Szczytna 15

DAY ONE: Thursday, Nov 18

Michael Arbib

Pantomime’s partially parting paths

Ana Mineiro

What pantomime can tell us about emergent signs of a newborn language

Jordan Zlatev, Marta Sibierska and Przemyslaw Żywiczyński

Pantomime and the origins of narrative

Francesco Ferretti, Ines Adornetti and Alessandra Chiera

Narrative pantomime and the origins of language

Anne E. Russon

Pantomime in great apes and other non-human primates: qualities and prevalence

Laurel J. Buxbaum

Shared and distinct neurocognitive processes in language and tool use actions: evidence from stroke lesion studies

Round table: Defining pantomime

Panellists: Michael Arbib, Ana Mineiro, Jordan Zlatev


Nicolaus Hotel Restaurant
Ducha 14-16


DAY TWO: Friday, Nov 19

Sławomir Wacewicz and Przemysław Żywiczyński

Through pantomime to language – from transparency to efficiency

Cornelia Müller

Miming as „as-if” action. Thinking and acting by hand

Peter Gärdenfors

The role of pantomime in teaching

Marta Sibierska, Przemysław Żywiczyński, Sławomir Wacewicz and Monika Boruta

What’s in a mime?
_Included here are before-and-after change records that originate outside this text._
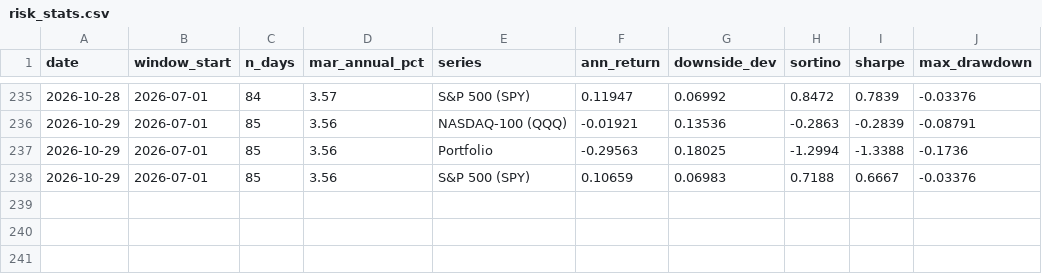
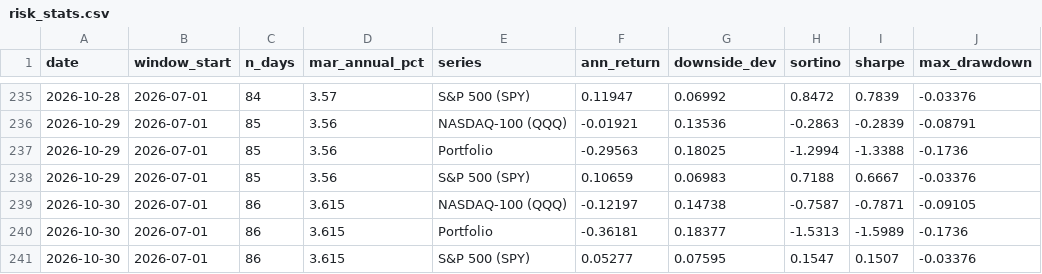
Before and after one commit to arthurculang/ar2eb, a CSV file: portfolio/risk_stats.csv, drawn as a sheet; only a part is shown, gaps mark what is left out.

```diff
--- a/portfolio/risk_stats.csv
+++ b/portfolio/risk_stats.csv
@@ -238 +238,4 @@ date,window_start,n_days,mar_annual_pct,series,ann_return,downside_dev,sortino,s
 2026-10-29,2026-07-01,85,3.56,S&P 500 (SPY),0.10659,0.06983,0.7188,0.6667,-0.03376
+2026-10-30,2026-07-01,86,3.615,NASDAQ-100 (QQQ),-0.12197,0.14738,-0.7587,-0.7871,-0.09105
+2026-10-30,2026-07-01,86,3.615,Portfolio,-0.36181,0.18377,-1.5313,-1.5989,-0.1736
+2026-10-30,2026-07-01,86,3.615,S&P 500 (SPY),0.05277,0.07595,0.1547,0.1507,-0.03376
```
Also changed, not shown: portfolio/performance.csv.
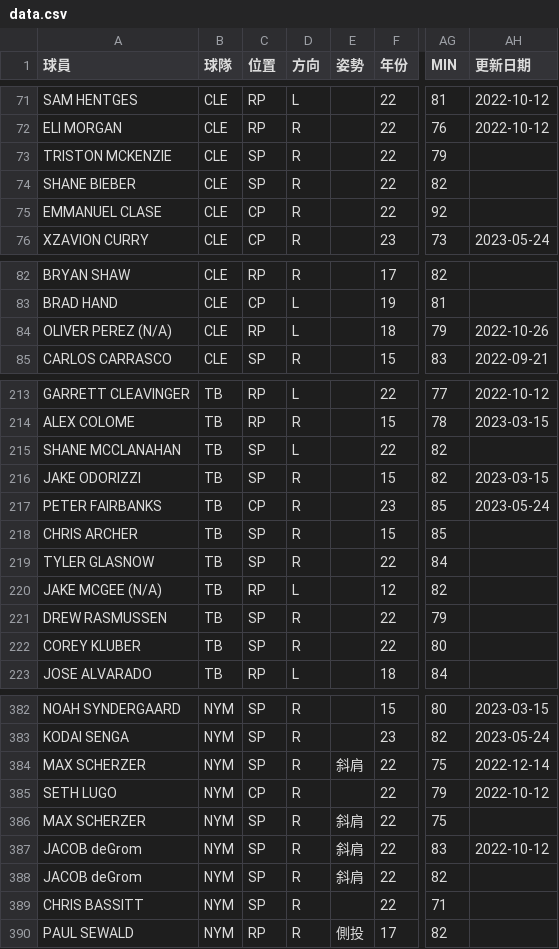
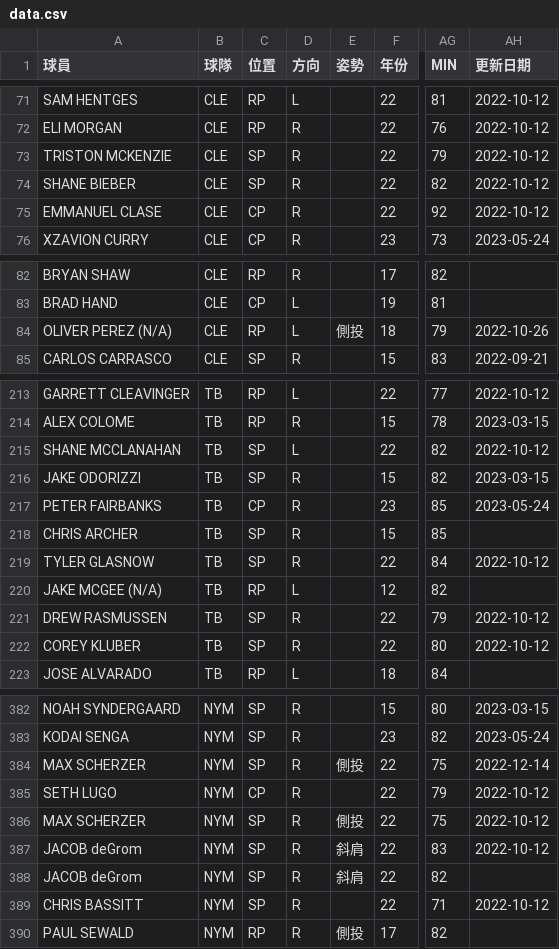
Before and after one commit to h3786010/h3786010.github.io, a CSV file: mlbpi23/data.csv, drawn as a sheet; only a part is shown, gaps mark what is left out; the diff covers the shown part only; the diff names each change by its address in the sheet, - before the commit and + after, or states it on an @@ line.

Commit message:
Add files via upload

```diff
--- a/mlbpi23/data.csv
+++ b/mlbpi23/data.csv
-AH73:AH75 (更新日期): (empty)
+AH73:AH75 (更新日期): 2022-10-12
-E84 (姿勢): (empty)
+E84 (姿勢): 側投
-AH215 (更新日期): (empty)
+AH215 (更新日期): 2022-10-12
-AH219 (更新日期): (empty)
+AH219 (更新日期): 2022-10-12
-AH221:AH222 (更新日期): (empty)
+AH221:AH222 (更新日期): 2022-10-12
-E384 (姿勢): 斜肩
+E384 (姿勢): 側投
-E386 (姿勢): 斜肩
+E386 (姿勢): 側投
-AH386 (更新日期): (empty)
+AH386 (更新日期): 2022-10-12
-AH389 (更新日期): (empty)
+AH389 (更新日期): 2022-10-12
```
Also changed, not shown: 36 edited cells elsewhere in this file.
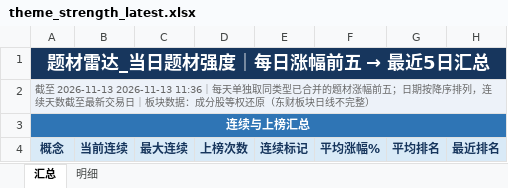
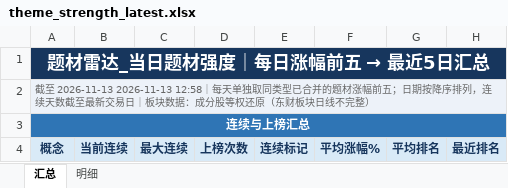
Before and after one commit to nancybhc/a-share-blast-lab, an Excel workbook: data/theme_strength_latest.xlsx, sheet 汇总, drawn as a sheet; only a part is shown; values as stored, in another font and other column widths than the file's, no borders; the diff names each change by its address in the sheet, - before the commit and + after, or states it on an @@ line.

```diff
--- a/data/theme_strength_latest.xlsx (sheet 汇总)
+++ b/data/theme_strength_latest.xlsx (sheet 汇总)
-A2: …至 2026-11-13 2026-11-13 11:36｜每天单…
+A2: …至 2026-11-13 2026-11-13 12:58｜每天单…
```
Also changed, not shown: 4 other files.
How formal features of pantomime influence its communicative success: an exploratory analysis

Steven Brown

The pantomimic origins of the narrative arts

Paula Marentette

Pantomime use in children: Symbolic or pragmatic?

Pierogarnia Old Toruń
Most Pauliński 2/10


A post-conference volume will be published by John Benjamins in the series Topics in Interaction Studies https://www.jbe-platform.com/content/journals/15720381
A contribution should be 8 000 words in length, including references.
Please, follow the publisher’s guidelines when writing your contribution
In case of questions, contact johan.blomberg@umk.pl or przemek@umk.pl



Please, refer to https://www.gov.pl/web/coronavirus/temporary-limitations for information about the latest COVID-related travel restrictions.


Please read the following guidelines.



The organisation of the seminar is supported by the Polish National Science Centre (NCN) under grant agreement UMO-2017/27/B/HS2/00642.